Meanwhile, the fledgling Saugatuck Elementary Theater Club also struggled with how to continue this year.
They too decided the show must go on. They chose “You’re a Good Man, Charlie Brown”, with a twist. They’d record parts individually, and create a movie in lieu of a live show.
With a small cast and cartoon quality, it lent itself to green screens and graphics, rather than props and elaborate costumes. That was a great fit for the pandemic.
Luckily, local Broadway star Jaden Waldman — who just happens to be a Saugatuck 5th grade — had some COVID-induced time on his hands. He’s a perfect Charlie Brown.
Other roles were double cast, to provide more opportunities for the young actors. The 2 casts were called “Saugie” and “Tuck.”
Rehearsals were held on Zoom. Leads recorded practice songs each week, then uploaded them to receive feedback.

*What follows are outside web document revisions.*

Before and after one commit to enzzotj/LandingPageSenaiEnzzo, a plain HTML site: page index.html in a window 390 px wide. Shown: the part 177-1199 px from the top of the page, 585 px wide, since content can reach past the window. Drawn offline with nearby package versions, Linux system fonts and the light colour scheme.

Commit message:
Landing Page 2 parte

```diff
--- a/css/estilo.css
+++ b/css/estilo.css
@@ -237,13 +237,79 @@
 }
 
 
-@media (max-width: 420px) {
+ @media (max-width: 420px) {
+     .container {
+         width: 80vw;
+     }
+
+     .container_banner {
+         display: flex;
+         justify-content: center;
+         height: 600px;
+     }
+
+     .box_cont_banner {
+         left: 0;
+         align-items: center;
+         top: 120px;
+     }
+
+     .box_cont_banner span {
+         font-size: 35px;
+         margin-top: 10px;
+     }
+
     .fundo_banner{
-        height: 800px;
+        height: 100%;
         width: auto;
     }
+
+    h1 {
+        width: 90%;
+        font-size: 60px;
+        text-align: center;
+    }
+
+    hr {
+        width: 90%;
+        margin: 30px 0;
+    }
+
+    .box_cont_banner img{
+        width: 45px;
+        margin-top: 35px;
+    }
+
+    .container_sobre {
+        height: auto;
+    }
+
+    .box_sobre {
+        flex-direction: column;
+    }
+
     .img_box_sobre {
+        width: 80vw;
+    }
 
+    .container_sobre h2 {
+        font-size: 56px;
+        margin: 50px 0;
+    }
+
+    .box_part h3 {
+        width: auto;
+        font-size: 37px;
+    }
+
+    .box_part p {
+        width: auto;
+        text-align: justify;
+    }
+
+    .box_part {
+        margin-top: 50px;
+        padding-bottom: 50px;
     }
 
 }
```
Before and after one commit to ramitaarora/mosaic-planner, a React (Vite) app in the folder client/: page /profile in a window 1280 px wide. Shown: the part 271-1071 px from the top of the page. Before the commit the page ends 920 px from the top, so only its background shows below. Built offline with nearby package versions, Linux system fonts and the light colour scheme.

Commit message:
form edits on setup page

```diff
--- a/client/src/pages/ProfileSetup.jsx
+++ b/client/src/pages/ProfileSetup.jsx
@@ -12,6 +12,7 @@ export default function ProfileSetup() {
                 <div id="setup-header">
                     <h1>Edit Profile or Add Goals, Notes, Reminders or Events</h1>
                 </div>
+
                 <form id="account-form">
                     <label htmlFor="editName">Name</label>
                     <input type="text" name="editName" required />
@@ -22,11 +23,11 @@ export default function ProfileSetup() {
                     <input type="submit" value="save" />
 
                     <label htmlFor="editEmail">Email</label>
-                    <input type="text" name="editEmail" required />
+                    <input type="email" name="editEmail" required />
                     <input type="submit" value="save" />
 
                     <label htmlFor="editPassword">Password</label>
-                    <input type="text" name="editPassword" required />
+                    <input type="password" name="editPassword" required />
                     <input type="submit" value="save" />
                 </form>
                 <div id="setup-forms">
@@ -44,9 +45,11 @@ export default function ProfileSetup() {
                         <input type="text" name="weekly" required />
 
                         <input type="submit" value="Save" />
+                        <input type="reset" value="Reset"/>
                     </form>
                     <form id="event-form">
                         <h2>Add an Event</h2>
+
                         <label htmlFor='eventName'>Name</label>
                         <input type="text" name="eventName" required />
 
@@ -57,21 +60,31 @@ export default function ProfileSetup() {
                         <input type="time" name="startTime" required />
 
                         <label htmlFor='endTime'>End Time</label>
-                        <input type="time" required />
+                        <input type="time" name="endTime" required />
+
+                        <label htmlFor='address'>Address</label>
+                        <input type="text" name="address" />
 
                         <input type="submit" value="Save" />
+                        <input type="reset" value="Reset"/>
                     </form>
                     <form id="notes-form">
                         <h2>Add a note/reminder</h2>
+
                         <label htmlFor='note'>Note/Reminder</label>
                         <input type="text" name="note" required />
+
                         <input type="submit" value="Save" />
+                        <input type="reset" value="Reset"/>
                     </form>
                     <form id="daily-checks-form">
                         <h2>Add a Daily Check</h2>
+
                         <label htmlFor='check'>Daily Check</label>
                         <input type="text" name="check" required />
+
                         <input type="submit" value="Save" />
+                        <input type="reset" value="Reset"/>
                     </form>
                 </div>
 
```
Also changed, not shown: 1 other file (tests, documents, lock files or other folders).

Blocking was recorded by director Katie Bloom, and shared via instructional videos.
Each child sang alone. Vocal tracks were then layered together. Zoom recordings were deconstructed and reconstructed. Microphones and green screens were juggled between cast members’ houses. When possible, they came together for a socially distanced scene or two.
The project required dedication and responsibility seldom demanded of 10- year-olds.
It all culminates Wednesday (June 2) in a big way: the big screen at the Remarkable Theatre. Congratulations to all the good men — and women, and children — who helped make “Charlie Brown” a reality.
(The Remarkable Theater opens at 6:30 p.m. The show starts at sunset, and costs $40 per car. A pizza truck will be on the premises. For tickets — or to stream the show on June 4, 7 p.m. —click here.)
(Hat tips: Jenny Perlman Robinson and Pamela Long)